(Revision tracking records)
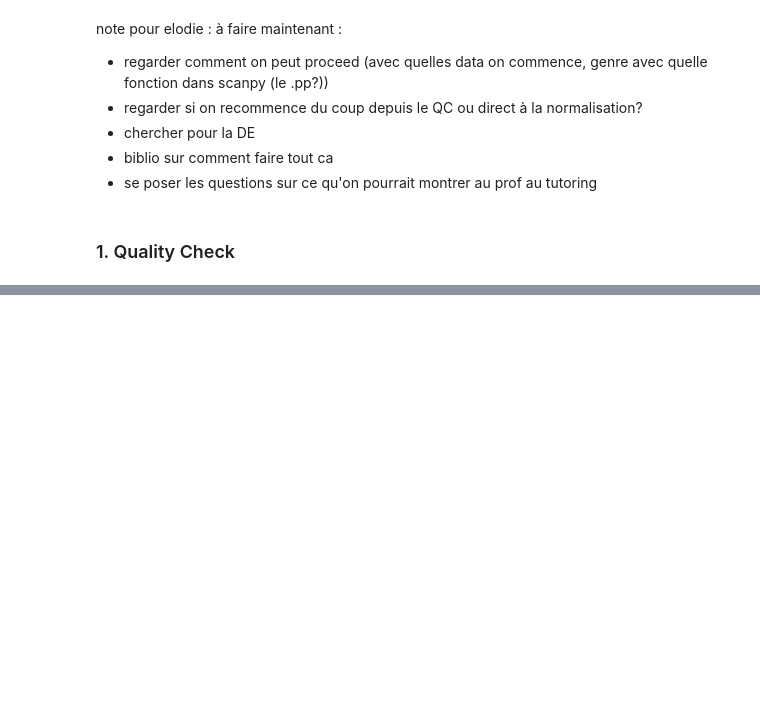
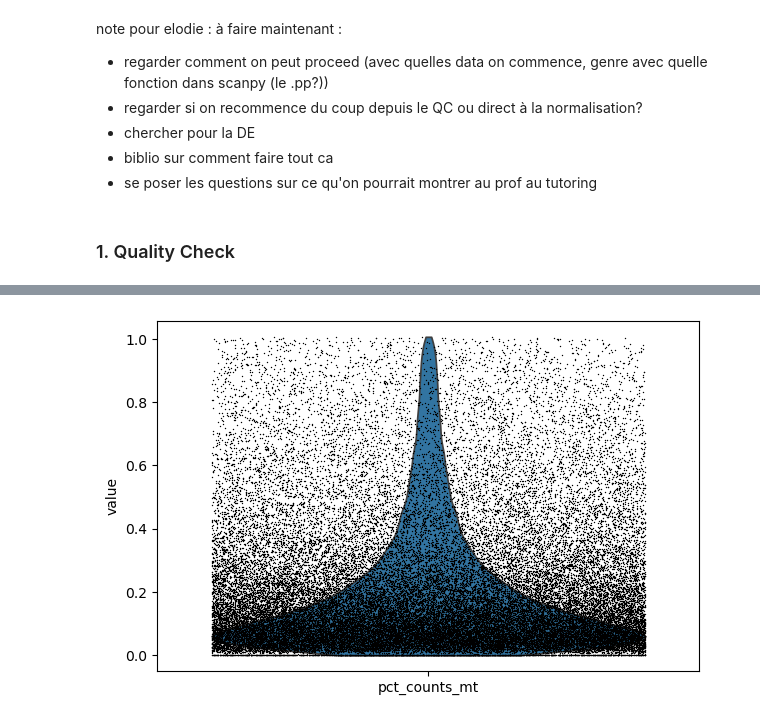
Before and after one commit to elodiehusson/transcriptomics-code, a Jupyter notebook: visualiser 60k cells.ipynb, the cells around one changed output, grey strips where cells are left out. Drawn from its saved outputs; the diff is of its cells as text; code cells hidden in the pictures; blank space fills up the shorter version.

```diff
--- a/visualiser 60k cells.ipynb
+++ b/visualiser 60k cells.ipynb
@@ -127,0 +137,31 @@ sc.pl.violin(adata, ['n_genes', 'n_counts'], jitter=0.4)
+# %%
+# counts the number of mitochondrial genes
+mito_genes = adata.var['gene_name'].str.startswith("MT-")
+mito_genes.sum()
+
+# indicate which genes are mitochondrial
+adata.var["mt"] = mito_genes
+
+# Calculate QC metrics including the percentage of mitochondrial genes and add them to adata.obs
+sc.pp.calculate_qc_metrics(
+    adata,
+    qc_vars=["mt"],
+    inplace=True
+)
+# %%
+sc.pl.violin(
+    adata,
+    keys='pct_counts_mt',
+    jitter=0.4,
+    rotation=0,
+    stripplot=True,
+    show=True
+)
+
+# data was already filtered on pct_counts_mt
+# it's weird because even before the filtering there was no cell with >10%.
+# They must have been filtered before
+# I still keep the line just in case
+adata = adata[adata.obs['pct_counts_mt'] < 10, :]
+# %% [output]
+[figure, added]
```
Also changed, not shown: parts of 10 cells of this notebook.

--- EXERCISE GOAL ---
Set down every line of the entries above again, exactly as written, but not the pictures.

--- RESULT FOR THIS TASK ---
Before and after one commit to elodiehusson/transcriptomics-code, a Jupyter notebook: visualiser 60k cells.ipynb, the cells around one changed output, grey strips where cells are left out. Drawn from its saved outputs; the diff is of its cells as text; code cells hidden in the pictures; blank space fills up the shorter version.

```diff
--- a/visualiser 60k cells.ipynb
+++ b/visualiser 60k cells.ipynb
@@ -127,0 +137,31 @@ sc.pl.violin(adata, ['n_genes', 'n_counts'], jitter=0.4)
+# %%
+# counts the number of mitochondrial genes
+mito_genes = adata.var['gene_name'].str.startswith("MT-")
+mito_genes.sum()
+
+# indicate which genes are mitochondrial
+adata.var["mt"] = mito_genes
+
+# Calculate QC metrics including the percentage of mitochondrial genes and add them to adata.obs
+sc.pp.calculate_qc_metrics(
+    adata,
+    qc_vars=["mt"],
+    inplace=True
+)
+# %%
+sc.pl.violin(
+    adata,
+    keys='pct_counts_mt',
+    jitter=0.4,
+    rotation=0,
+    stripplot=True,
+    show=True
+)
+
+# data was already filtered on pct_counts_mt
+# it's weird because even before the filtering there was no cell with >10%.
+# They must have been filtered before
+# I still keep the line just in case
+adata = adata[adata.obs['pct_counts_mt'] < 10, :]
+# %% [output]
+[figure, added]
```
Also changed, not shown: parts of 10 cells of this notebook.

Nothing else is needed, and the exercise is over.